From 1927 to 1958 Brooks wrote 26 Freddy books--including Freddy the Detective--all focused on the well-rounded pig, who has been described by various fans as ingenious, intelligent, loyal, and resourceful. Since Brooks's books fell out of print, librarians across the country have scrounged up copies wherever possible, even resorting to photocopying the books and binding them with hockey-stick tape. Finally, to the delight of thousands, the fabulous Freddy books have been reprinted by Overlook Press. Welcome back, Freddy! (Ages 9 to 12, but great for reading aloud to younger children.) --Karin Snelson --This text refers to an out of print or unavailable edition of this title.

From Publishers Weekly

Available for the first time in paperback, Freddy the Pig stars in two adventures. In the first, fresh from reading about Sherlock Holmes, Freddy is drafted to solve several disappearances on Bean farm.
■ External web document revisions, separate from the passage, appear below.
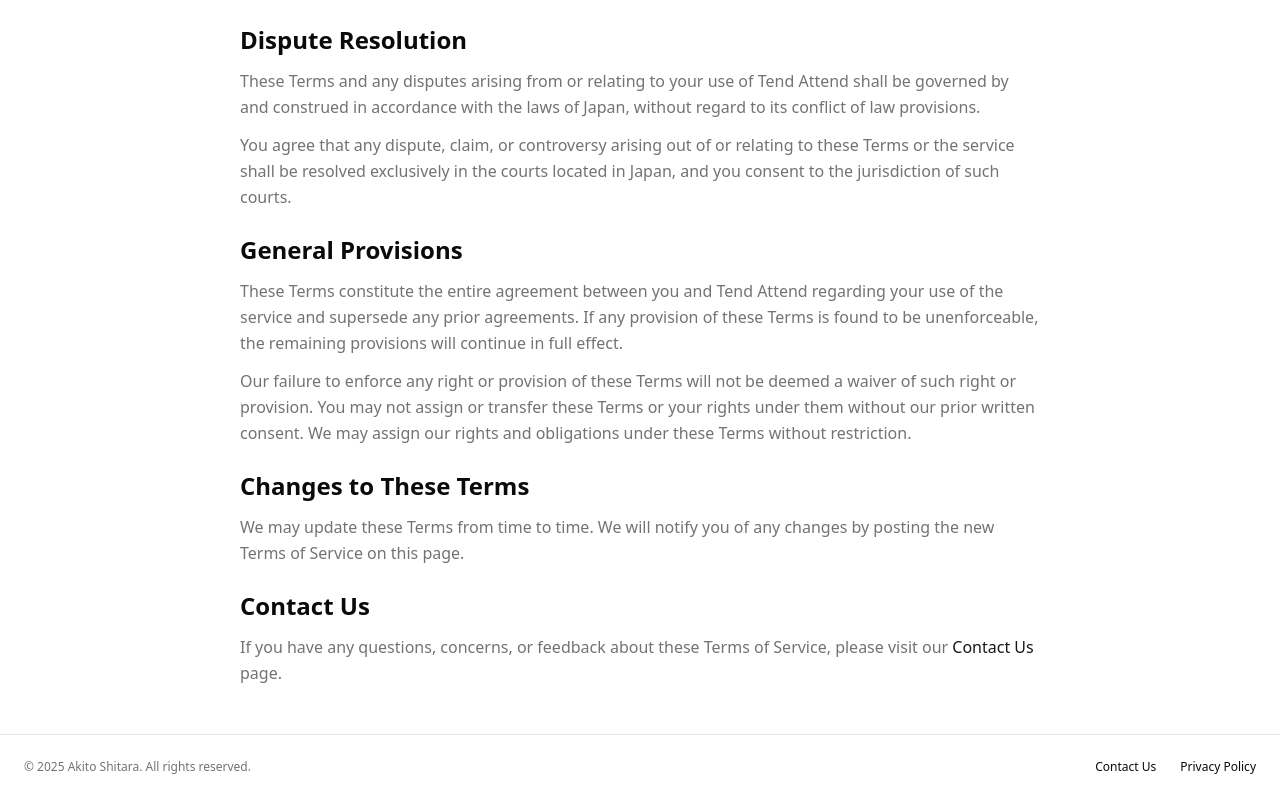
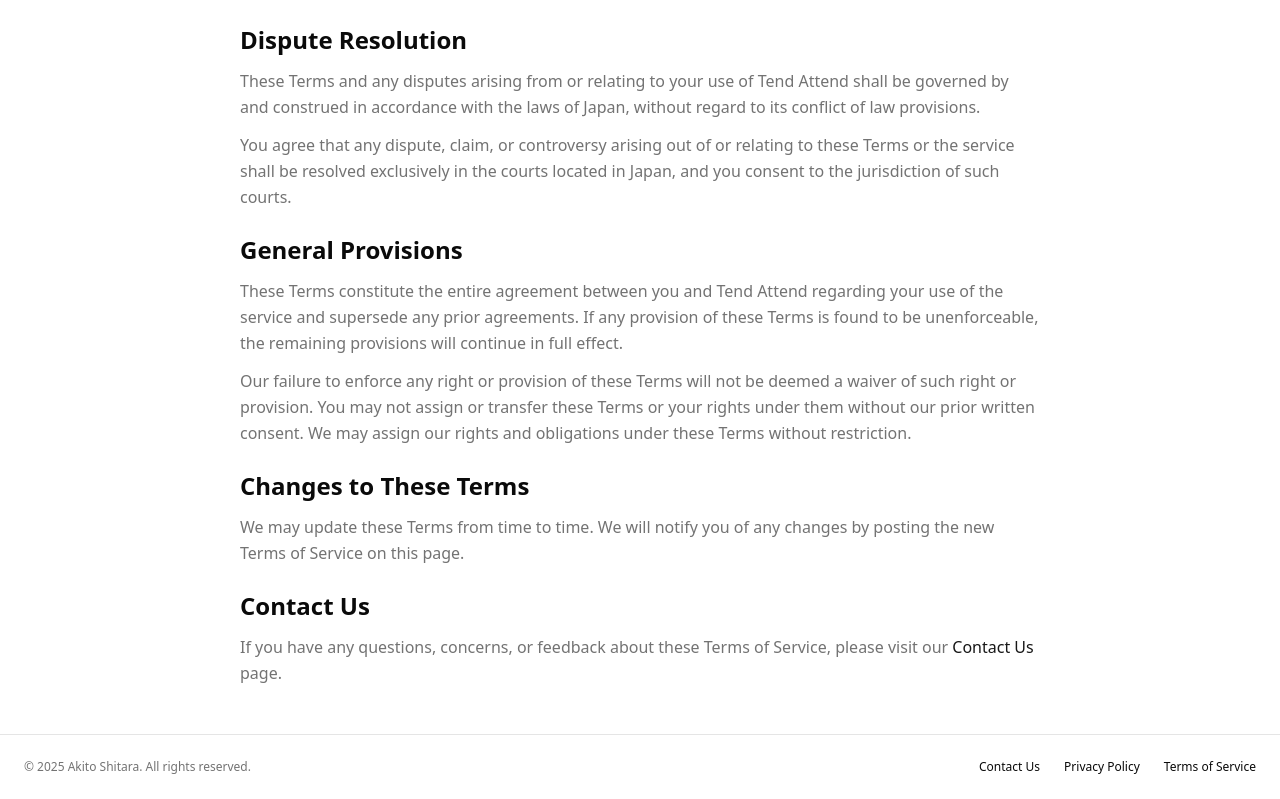
Before and after one commit to himura467/tend-attend, a Next.js app in the folder frontend/: page /en/terms in a window 1280 px wide. Shown: the part 3075-3874 px from the top of the page. Built offline with nearby package versions, Linux system fonts and the light colour scheme.

Commit message:
feat(footer): terms page

```diff
--- a/frontend/src/components/ui/Footer/index.tsx
+++ b/frontend/src/components/ui/Footer/index.tsx
@@ -13,6 +13,9 @@ export const Footer = (): React.JSX.Element => {
         <Link {...rr.privacy.index()} className="text-xs underline-offset-4 hover:underline">
           Privacy Policy
         </Link>
+        <Link {...rr.terms.index()} className="text-xs underline-offset-4 hover:underline">
+          Terms of Service
+        </Link>
       </nav>
     </footer>
   );
```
In the second, the porcine hero and his friends escape the drafty barn for a vacation in sunny Florida. Ages 9-12. (July)
Copyright 2001 Reed Business Information, Inc.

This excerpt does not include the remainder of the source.